The resumption of the Ranji Trophy after a year’s break can only be good news. And not just for the financial health of our first-class cricketers, especially those who do not have IPL contracts. If cricket is a viable career for an Indian sportsman, it is important that he play the Ranji Trophy.
But there is more to it than that. It means that there are players ready, fit and able to graduate to the national team. It means that those on the fringes of selection get another chance to impress the selectors.
Earlier this year, when things were uncertain, fast bowler Jaydev Unadkat tweetedDear red ball, please give me one more chance. I’ll make you proud, promise!”Unadkat has played one Test and seven one-dayers. He had just turned 30, having led Saurashtra to their maiden Ranji title the last time the tournament was held. The pathos in the tweet was heightened by the fact he had claimed 67 wickets, the most that season, at 13.23.
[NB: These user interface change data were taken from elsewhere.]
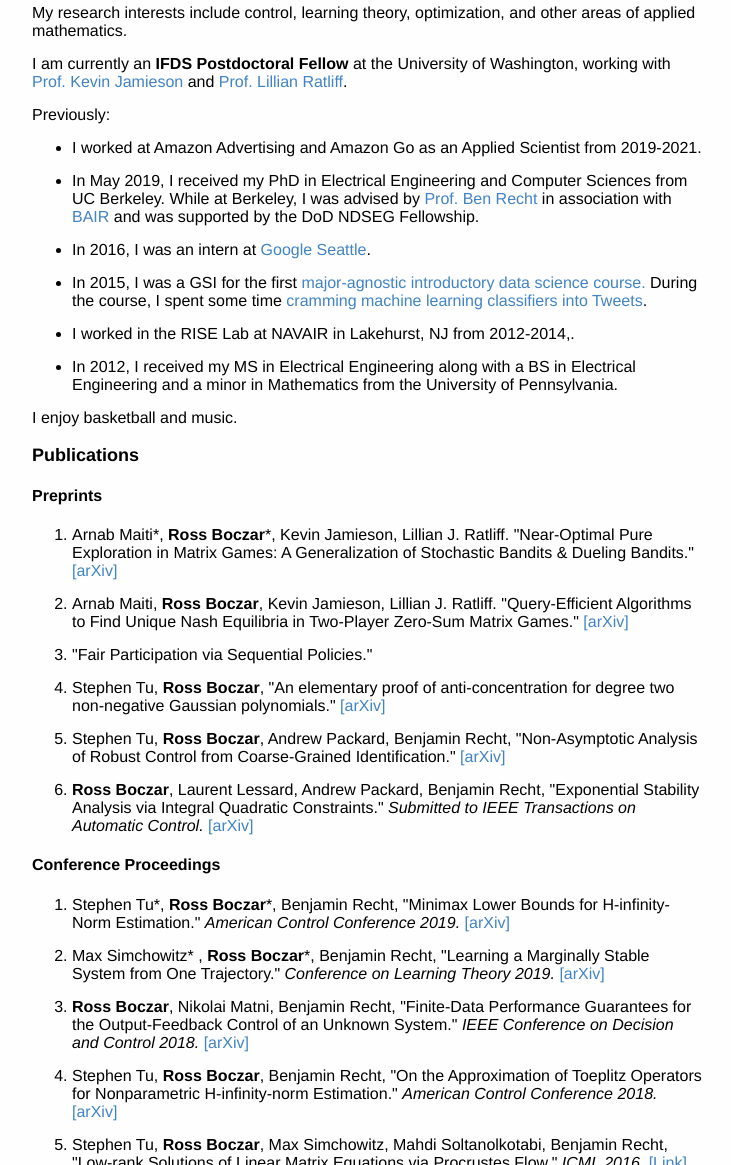
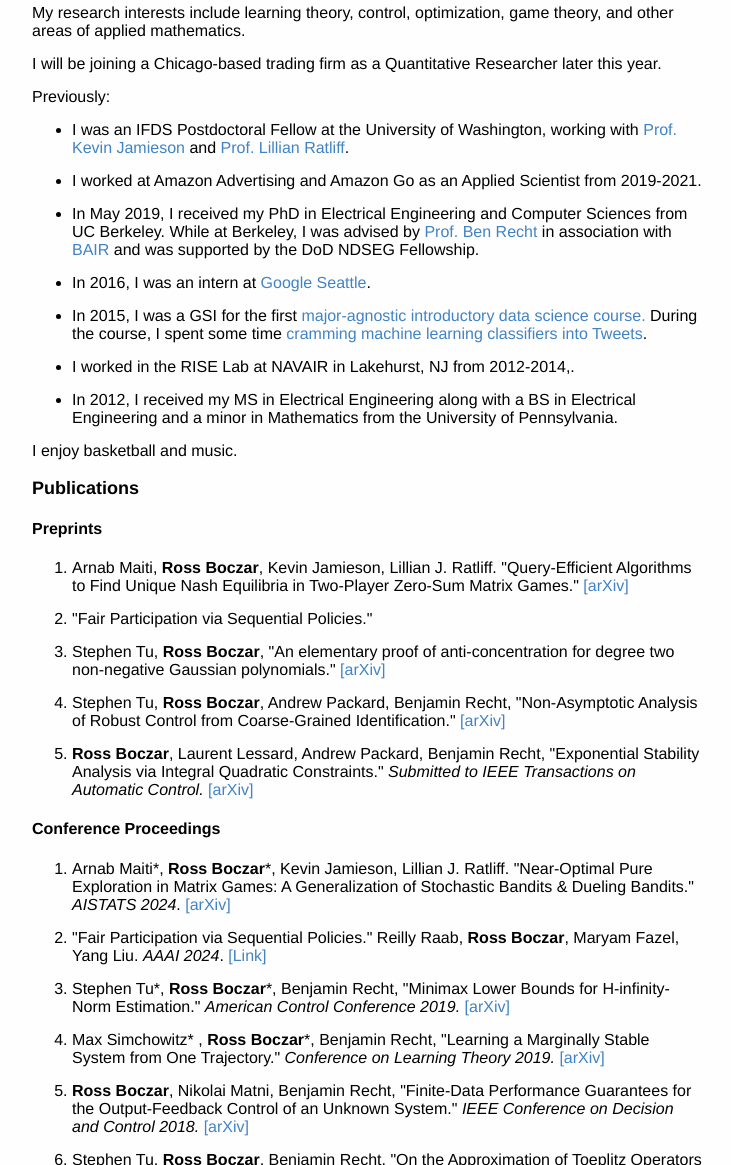
Before and after one commit to rjboczar/rjboczar.github.io, a plain HTML site: page index.html in a window 1280 px wide. Shown: the part 777-1942 px from the top of the page, without its empty margins (272-1003 px from the left). Drawn offline with Linux system fonts and the light colour scheme.

Commit message:
update site

```diff
--- a/index.html
+++ b/index.html
@@ -16,10 +16,11 @@
 <p>rjboczar A-T gmail D-O-T com (<a href="http://security.stackexchange.com/questions/45041/is-using-dot-and-at-in-email-addresses-in-public-text-still-useful">Does this do anything?</a>)</p>
 <p><a href="http://www.twitter.com/roseboxcar">@roseboxcar</a></p>
 <h3 id="bio"><a class="header-link" href="#bio"></a>Bio</h3>
-<p>My research interests include control, learning theory, optimization, and other areas of applied mathematics. </p>
-<p>I am currently an <strong>IFDS Postdoctoral Fellow</strong> at the University of Washington, working with <a href="https://homes.cs.washington.edu/~jamieson/about.html">Prof. Kevin Jamieson</a> and <a href="https://faculty.washington.edu/ratliffl/about/">Prof. Lillian Ratliff</a>. </p>
+<p>My research interests include learning theory, control, optimization, game theory, and other areas of applied mathematics. </p>
+<p>I will be joining a Chicago-based trading firm as a Quantitative Researcher later this year.</p>
 <p>Previously:</p>
 <ul class="list">
+<li>I was an IFDS Postdoctoral Fellow at the University of Washington, working with <a href="https://homes.cs.washington.edu/~jamieson/about.html">Prof. Kevin Jamieson</a> and <a href="https://faculty.washington.edu/ratliffl/about/">Prof. Lillian Ratliff</a>. </li>
 <li>I worked at Amazon Advertising and Amazon Go as an Applied Scientist from 2019-2021.</li>
 <li>In May 2019, I received my PhD in Electrical Engineering and Computer Sciences from UC Berkeley. While at Berkeley, I was advised by <a href="http://www.eecs.berkeley.edu/~brecht/">Prof. Ben Recht</a> in association with <a href="http://bair.berkeley.edu/">BAIR</a> and was supported by the DoD NDSEG Fellowship.</li>
 <li>In 2016, I was an intern at <a href="https://research.google.com">Google Seattle</a>.</li>
@@ -31,7 +32,6 @@
 <h3 id="publications"><a class="header-link" href="#publications"></a>Publications</h3>
 <h4 id="preprints"><a class="header-link" href="#preprints"></a>Preprints</h4>
 <ol class="list">
-<li>Arnab Maiti*, <strong>Ross Boczar</strong>*, Kevin Jamieson, Lillian J. Ratliff. &quot;Near-Optimal Pure Exploration in Matrix Games: A Generalization of Stochastic Bandits &amp; Dueling Bandits.&quot; <a href="https://arxiv.org/abs/2310.16252">[arXiv]</a></li>
 <li>Arnab Maiti, <strong>Ross Boczar</strong>, Kevin Jamieson, Lillian J. Ratliff. &quot;Query-Efficient Algorithms to Find Unique Nash Equilibria in Two-Player Zero-Sum Matrix Games.&quot; <a href="https://arxiv.org/abs/2310.16236">[arXiv]</a></li>
 <li>&quot;Fair Participation via Sequential Policies.&quot;</li>
 <li>Stephen Tu, <strong>Ross Boczar</strong>, &quot;An elementary proof of anti-concentration for degree two non-negative
@@ -41,6 +41,8 @@ Gaussian polynomials.&quot; <a href="https://arxiv.org/abs/2301.05992">[arXiv]</
 </ol>
 <h4 id="conference-proceedings"><a class="header-link" href="#conference-proceedings"></a>Conference Proceedings</h4>
 <ol class="list">
+<li>Arnab Maiti*, <strong>Ross Boczar</strong>*, Kevin Jamieson, Lillian J. Ratliff. &quot;Near-Optimal Pure Exploration in Matrix Games: A Generalization of Stochastic Bandits &amp; Dueling Bandits.&quot; <em>AISTATS 2024</em>. <a href="https://arxiv.org/abs/2310.16252">[arXiv]</a></li>
+<li>&quot;Fair Participation via Sequential Policies.&quot; Reilly Raab, <strong>Ross Boczar</strong>, Maryam Fazel, Yang Liu. <em>AAAI 2024</em>. <a href="https://ojs.aaai.org/index.php/AAAI/article/download/29394/30633">[Link]</a></li>
 <li>Stephen Tu*, <strong>Ross Boczar</strong>*, Benjamin Recht, &quot;Minimax Lower Bounds for H-infinity-Norm Estimation.&quot; <em>American Control Conference 2019.</em> <a href="https://arxiv.org/abs/1809.10855">[arXiv]</a></li>
 <li>Max Simchowitz* , <strong>Ross Boczar</strong>*, Benjamin Recht, &quot;Learning a Marginally Stable System from One Trajectory.&quot; <em>Conference on Learning Theory 2019.</em> <a href="https://arxiv.org/abs/1902.00768">[arXiv]</a></li>
 <li><strong>Ross Boczar</strong>, Nikolai Matni, Benjamin Recht, &quot;Finite-Data Performance Guarantees for the Output-Feedback Control of an Unknown System.&quot; <em>IEEE Conference on Decision and Control 2018.</em> <a href="https://arxiv.org/abs/1803.09186">[arXiv]</a></li>
```
Also changed, not shown: tweetifiers.html (+1 -1 lines), 2 other files.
He didn’t make it to the Indian team, though. He said in a recent interview, “Now I approach my journey season by season, thinking that if I put my heart into the domestic season, I will get my chance sooner or later.”
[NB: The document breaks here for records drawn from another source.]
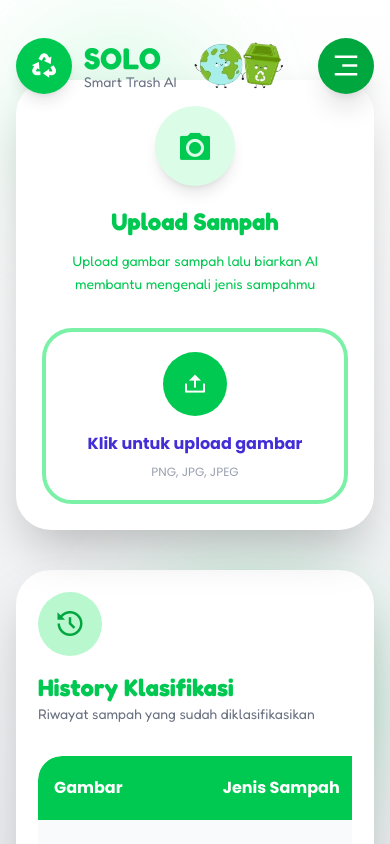
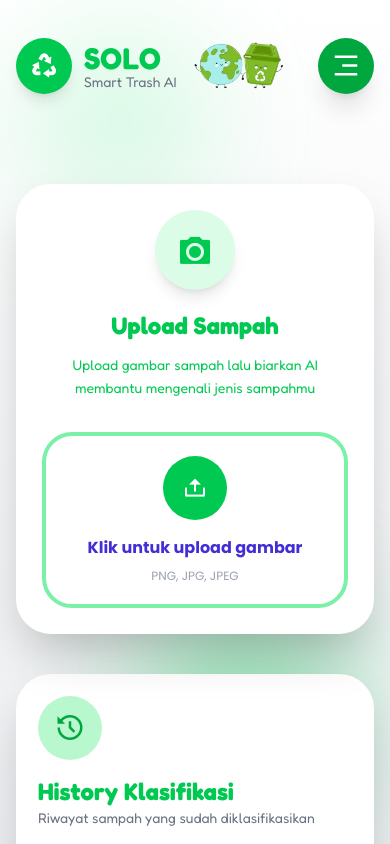
Before and after one commit to CC26-PSU137/Front-End, a React (Vite) app: page /klasifikasi-event in a window 390 px wide. Shown: the top 844 px of the page. Built offline with nearby package versions, Linux system fonts and the light colour scheme; sample sign-in values are in the browser's storage.

Commit message:
benerin bug responsivitas

```diff
--- a/src/components/Navbar.jsx
+++ b/src/components/Navbar.jsx
@@ -124,7 +124,7 @@ const Navbar = () => {
                   }`
                 }
               >
-                <i class="ri-game-2-line"></i> KUIS
+                <i class="ri-game-2-line"></i> Quiz
               </NavLink>
 
 
--- a/src/data.js
+++ b/src/data.js
@@ -75,6 +75,7 @@ export const timDeveloper = [
     foto: Image.ajarUnad,
     nama: "M. Ajar Danu Wiratama",
     role: "Back End Web Developer",
+    posisi: "order-1 "
   },
   {
     id: 3,
--- a/src/pages/Homepage.jsx
+++ b/src/pages/Homepage.jsx
@@ -130,7 +130,7 @@ const HomePage = () => {
 
 
       {/* ================= KATEGORI SECTION ================= */}
-      <div className="kategori md:py-20 md:mt-40 mt-[200px] py-20 bg-gradient-to-b from-transparent to-blue-50 relative">
+      <div className="kategori md:py-20 md:mt-0 mt-44  py-20 bg-gradient-to-b from-transparent to-green-50 relative">
         <div className="container mx-auto px-4 reveal">
           <h2 className='text-center bg-green-500 bg-clip-text pb-5 text-transparent md:text-5xl text-3xl mb-16'>
             Pelajari Jenis Sampah
@@ -341,12 +341,7 @@ const HomePage = () => {
 
           </div>
         </div>
-      </div>//
-
-
-
-
-
+      </div>
     </div >
   )
 }
--- a/src/pages/Klasifikasikan.jsx
+++ b/src/pages/Klasifikasikan.jsx
@@ -121,7 +121,7 @@ const Klasifikasikan = () => {
   <div className="relative z-10 flex flex-col items-center">
 
     {/* CARD */}
-    <div className="relative bg-white shadow-2xl rounded-[35px] p-5 sm:p-8 w-full max-w-md mt-10 sm:mt-16 md:mt-24 border-[6px] border-white">
+    <div className="relative bg-white shadow-2xl mt-36 rounded-[35px] p-5 sm:p-8 w-full max-w-md mt-10 sm:mt-24 md:mt-24 border-[6px] border-white">
 
       {/* ICON */}
       <div className="flex justify-center mb-5">
```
Impact of losing a season
Time moves faster for a sportsman as he ages, and loss of a season (for a while there it looked like two seasons) can be devastating. The number of active years, and years at the top are both limited. You’ve got to make the most of what’s available.
By splitting the Ranji into two, with the league commencing this month and the knockout after the IPL, the cricket board might be telling us both that the national championship is important and that the IPL is crucial too.
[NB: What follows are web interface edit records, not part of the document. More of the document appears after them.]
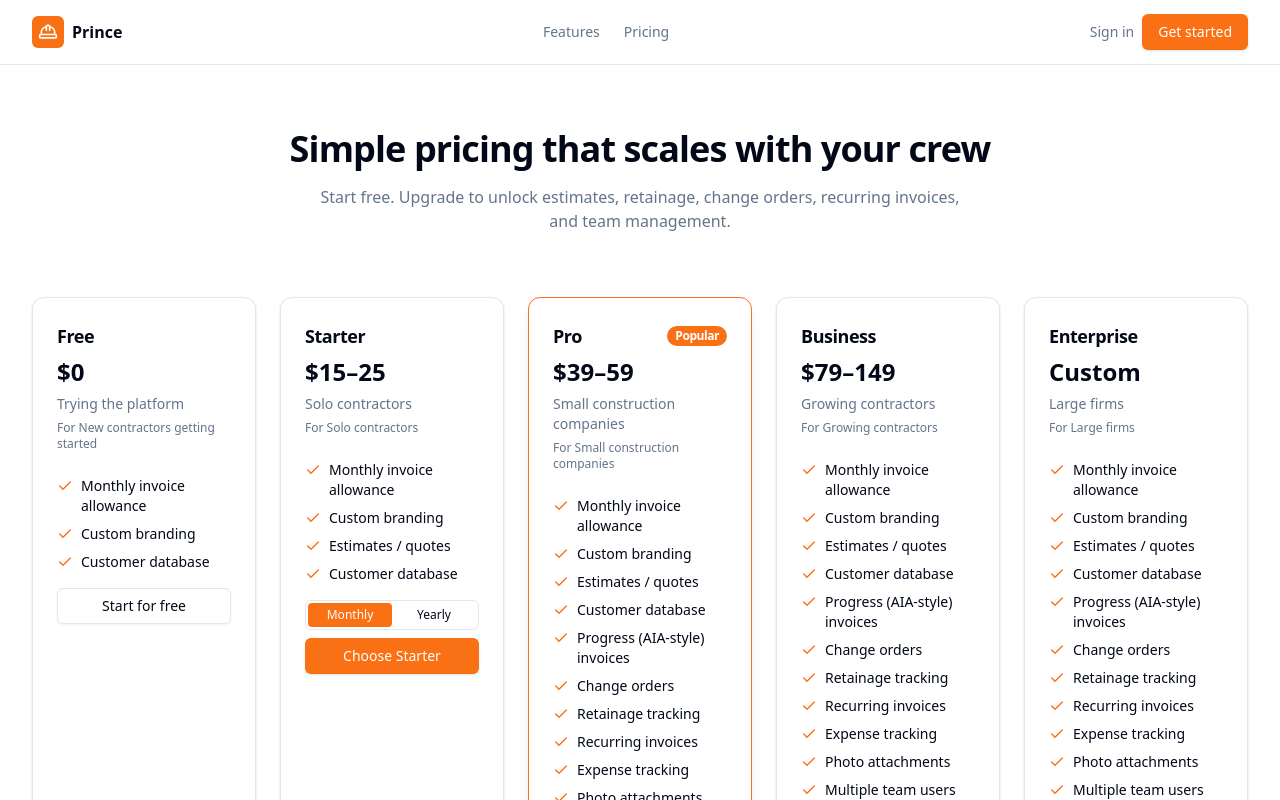
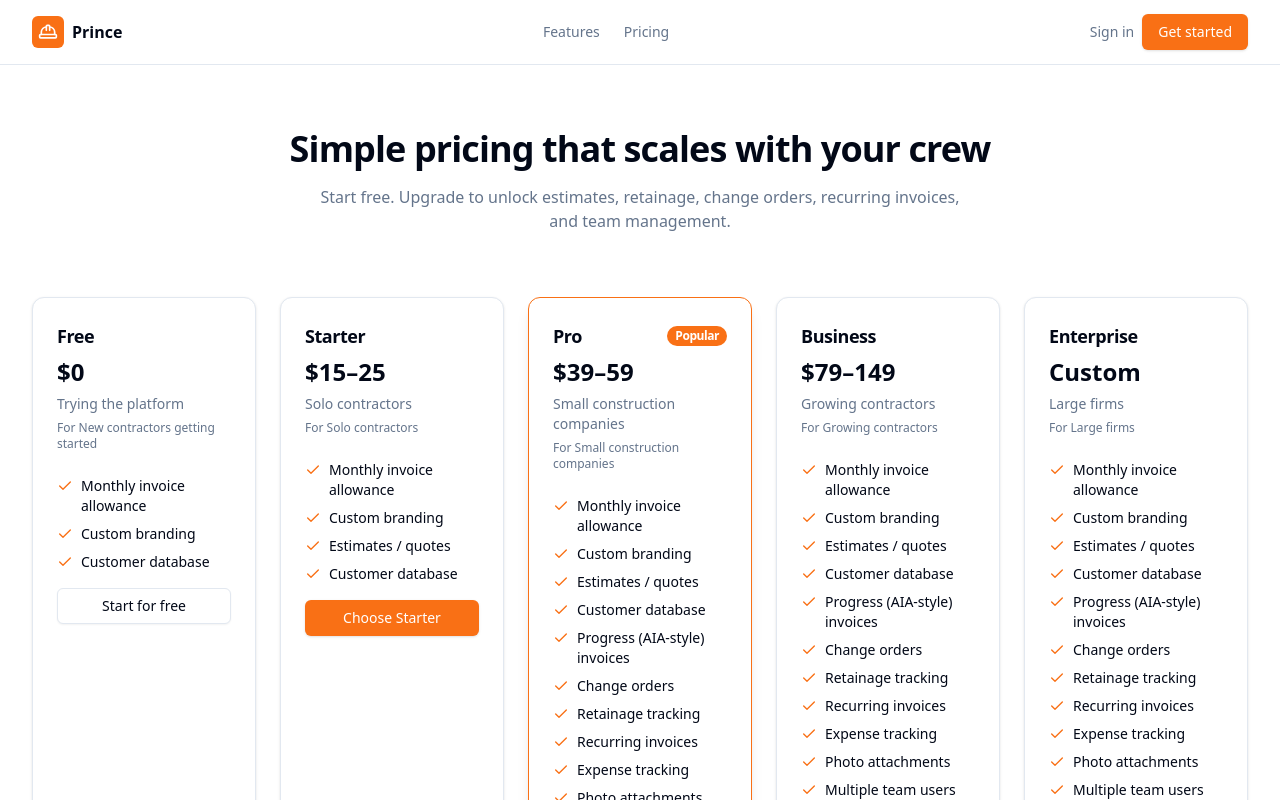
Before and after one commit to ucodestudent1-del/prince-invoicegenerator, a Next.js app: page /pricing in a window 1280 px wide. Shown: the top 800 px of the page. Built offline with nearby package versions, Linux system fonts and the light colour scheme.

Commit message:
remove yearly pricing option from subscription tiers

```diff
--- a/src/app/api/stripe/checkout/route.ts
+++ b/src/app/api/stripe/checkout/route.ts
@@ -13,10 +13,9 @@ export async function POST(req: NextRequest) {
     return NextResponse.json({ error: "No organization" }, { status: 400 });
   }
 
-  const { plan, interval = "monthly" } = await req.json();
+  const { plan } = await req.json();
   const planDef = getPlan(plan);
-  const priceId =
-    interval === "yearly" ? planDef.stripePriceIdYearly : planDef.stripePriceId;
+  const priceId = planDef.stripePriceId;
   if (!priceId) {
     return NextResponse.json({ error: "Invalid plan" }, { status: 400 });
   }
--- a/src/components/pricing-checkout.tsx
+++ b/src/components/pricing-checkout.tsx
@@ -14,7 +14,6 @@ export function PricingCheckout({
 }) {
   const router = useRouter();
   const [loading, setLoading] = React.useState(false);
-  const [interval, setInterval] = React.useState<"monthly" | "yearly">("monthly");
 
   async function handleCheckout() {
     setLoading(true);
@@ -22,7 +21,7 @@ export function PricingCheckout({
       const res = await fetch("/api/stripe/checkout", {
         method: "POST",
         headers: { "Content-Type": "application/json" },
-        body: JSON.stringify({ plan: planId, interval }),
+        body: JSON.stringify({ plan: planId }),
       });
       if (res.status === 401 || res.status === 400) {
         router.push("/login");
@@ -46,30 +45,8 @@ export function PricingCheckout({
   }
 
   return (
-    <div className="space-y-2">
-      <div className="flex rounded-md border p-0.5 text-xs">
-        <button
-          type="button"
-          onClick={() => setInterval("monthly")}
-          className={`flex-1 rounded px-2 py-1 ${
-            interval === "monthly" ? "bg-primary text-primary-foreground" : ""
-          }`}
-        >
-          Monthly
-        </button>
-        <button
-          type="button"
-          onClick={() => setInterval("yearly")}
-          className={`flex-1 rounded px-2 py-1 ${
-            interval === "yearly" ? "bg-primary text-primary-foreground" : ""
-          }`}
-        >
-          Yearly
-        </button>
-      </div>
-      <Button className="w-full" onClick={handleCheckout} disabled={loading}>
-        {loading ? "Redirecting…" : `Choose ${planName}`}
-      </Button>
-    </div>
+    <Button className="w-full" onClick={handleCheckout} disabled={loading}>
+      {loading ? "Redirecting…" : `Choose ${planName}`}
+    </Button>
   );
 }
--- a/src/lib/plans.ts
+++ b/src/lib/plans.ts
@@ -28,7 +28,6 @@ export interface PlanDefinition {
   audience: string;
   features: FeatureKey[];
   stripePriceId?: string;
-  stripePriceIdYearly?: string;
 }
 
 export const PLANS: PlanDefinition[] = [
@@ -55,7 +54,6 @@ export const PLANS: PlanDefinition[] = [
       "customerDb",
     ],
     stripePriceId: process.env.STRIPE_PRICE_STARTER_MONTHLY,
-    stripePriceIdYearly: process.env.STRIPE_PRICE_STARTER_YEARLY,
   },
   {
     id: "PRO",
@@ -77,7 +75,6 @@ export const PLANS: PlanDefinition[] = [
       "photoAttachments",
     ],
     stripePriceId: process.env.STRIPE_PRICE_PRO_MONTHLY,
-    stripePriceIdYearly: process.env.STRIPE_PRICE_PRO_YEARLY,
   },
   {
     id: "BUSINESS",
@@ -103,7 +100,6 @@ export const PLANS: PlanDefinition[] = [
       "reports",
     ],
     stripePriceId: process.env.STRIPE_PRICE_BUSINESS_MONTHLY,
-    stripePriceIdYearly: process.env.STRIPE_PRICE_BUSINESS_YEARLY,
   },
   {
     id: "ENTERPRISE",
```
Also changed, not shown: 1 other file (tests, documents, lock files or other folders).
Difficult times call for difficult choices, and at any rate the players are unlikely to complain. The worst curse for a sportsman is the lack of opportunity.
With 38 teams in the fray, the national championship will breathe fresh life into more than a thousand players, umpires, curators, scorers and many more involved in the game. The Covid pandemic forced the cricket board’s hands last season when the tournament had to be called off; some of the smiles have returned to the faces of cricketers at either end of their careers, and especially for those in the middle who are at their peak. If they have a message for the national selectors, they have to deliver it now.
The Ranji Trophy is the nursery for international cricketers. Rahul Dravid once wrote about playing it for five years before being called up for India. But it isn’t just the players. For five years I reported the tournament, traveling across the country, getting to know the players, familiarizing myself with the officials and their special talents, and listening to the stories of the old-timers before I was finally allowed to report a Test match. It was a solid grounding, and one I would not exchange for anything.
There was a romance in the championship. One traveled with the players by train, and sat wide-eyed alongside the youngsters as seniors like Gundappa Viswanath spoke of their international experiences and their own early years in the game. You learned more from an overnight train journey with Erapalli Prasanna or ML Jaisimha (they had become managers and coaches by then) than you did reading any amount of books on the game.
Watch this boy
You met players while they were callow youngsters, nervous and full of self-doubt; seniors told you to “watch this boy”, as Venkatraghavan once did about Mohammed Azharuddin. Careers began, flourished and ended in front of your laptops leaving behind only memories. Many were forgotten except by those who were there to tell their stories.
Sometimes matches were played in small towns; this was their biggest event in the calendar. When it was difficult to manage the number of requests for autographs, the manager brought in a bunch of autograph books and some of us youngsters signed as the players. Both the players and the fans were happy.
“The signature I use for my bank is a bit different from the one I use on autograph books,” Brijesh Patel said, giving us a lesson in privacy and security before the terms had come into common usage.
International stars were happy to turn out for the Ranji Trophy, unlike now when most make excuses to stay away. Perhaps with good reason, since they play so much round the year anyway, but something goes missing when that happens. Circumstances meant that India’s most successful batsman (Sachin Tendulkar) never played against India’s most successful bowler (Anil Kumble) in the national championship, a pity.
Who wouldn’t like to see Jasprit Bumrah bowl to Virat Kohli, or Rishabh Pant take on Ravichandran Ashwin?